Data for this task section start
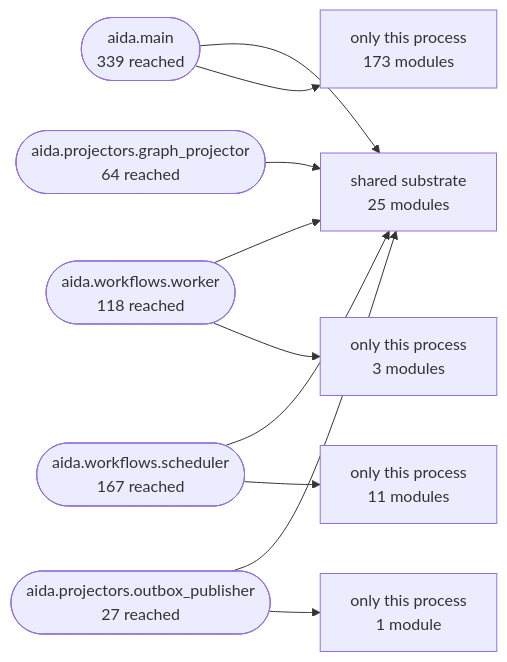
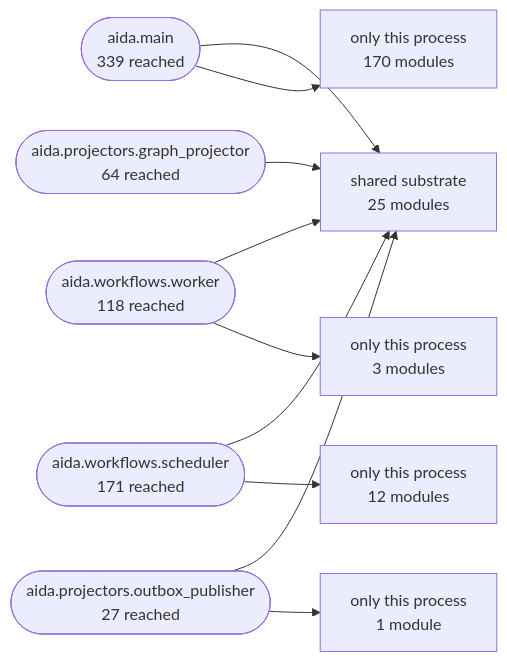
Before and after one commit to karuppusamym/AIDataAnalyst: the second of 3 diagrams in Docs/10-architecture/14-generated-architecture-map.md, drawn with Mermaid. The commit also changed other lines of this file and 22 other files, not shown here.

````diff
--- a/Docs/10-architecture/14-generated-architecture-map.md
+++ b/Docs/10-architecture/14-generated-architecture-map.md
@@ -172,22 +173,22 @@
 ```mermaid
 graph LR
   shared["shared substrate<br/>25 modules"]
   aida_main(["aida.main<br/>339 reached"])
   aida_workflows_worker(["aida.workflows.worker<br/>118 reached"])
-  aida_workflows_scheduler(["aida.workflows.scheduler<br/>167 reached"])
+  aida_workflows_scheduler(["aida.workflows.scheduler<br/>171 reached"])
   aida_projectors_graph_projector(["aida.projectors.graph_projector<br/>64 reached"])
   aida_projectors_outbox_publisher(["aida.projectors.outbox_publisher<br/>27 reached"])
   aida_main --> shared
-  only_aida_main["only this process<br/>173 modules"]
+  only_aida_main["only this process<br/>170 modules"]
   aida_main --> only_aida_main
   aida_workflows_worker --> shared
   only_aida_workflows_worker["only this process<br/>3 modules"]
   aida_workflows_worker --> only_aida_workflows_worker
   aida_workflows_scheduler --> shared
-  only_aida_workflows_scheduler["only this process<br/>11 modules"]
+  only_aida_workflows_scheduler["only this process<br/>12 modules"]
   aida_workflows_scheduler --> only_aida_workflows_scheduler
   aida_projectors_graph_projector --> shared
   aida_projectors_outbox_publisher --> shared
   only_aida_projectors_outbox_publisher["only this process<br/>1 module"]
   aida_projectors_outbox_publisher --> only_aida_projectors_outbox_publisher
 ```
````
Data for this task section end
What you return should be all of the material above, exactly, and none of its pictures.

Before and after one commit to karuppusamym/AIDataAnalyst: the second of 3 diagrams in Docs/10-architecture/14-generated-architecture-map.md, drawn with Mermaid. The commit also changed other lines of this file and 22 other files, not shown here.

````diff
--- a/Docs/10-architecture/14-generated-architecture-map.md
+++ b/Docs/10-architecture/14-generated-architecture-map.md
@@ -172,22 +173,22 @@
 ```mermaid
 graph LR
   shared["shared substrate<br/>25 modules"]
   aida_main(["aida.main<br/>339 reached"])
   aida_workflows_worker(["aida.workflows.worker<br/>118 reached"])
-  aida_workflows_scheduler(["aida.workflows.scheduler<br/>167 reached"])
+  aida_workflows_scheduler(["aida.workflows.scheduler<br/>171 reached"])
   aida_projectors_graph_projector(["aida.projectors.graph_projector<br/>64 reached"])
   aida_projectors_outbox_publisher(["aida.projectors.outbox_publisher<br/>27 reached"])
   aida_main --> shared
-  only_aida_main["only this process<br/>173 modules"]
+  only_aida_main["only this process<br/>170 modules"]
   aida_main --> only_aida_main
   aida_workflows_worker --> shared
   only_aida_workflows_worker["only this process<br/>3 modules"]
   aida_workflows_worker --> only_aida_workflows_worker
   aida_workflows_scheduler --> shared
-  only_aida_workflows_scheduler["only this process<br/>11 modules"]
+  only_aida_workflows_scheduler["only this process<br/>12 modules"]
   aida_workflows_scheduler --> only_aida_workflows_scheduler
   aida_projectors_graph_projector --> shared
   aida_projectors_outbox_publisher --> shared
   only_aida_projectors_outbox_publisher["only this process<br/>1 module"]
   aida_projectors_outbox_publisher --> only_aida_projectors_outbox_publisher
 ```
````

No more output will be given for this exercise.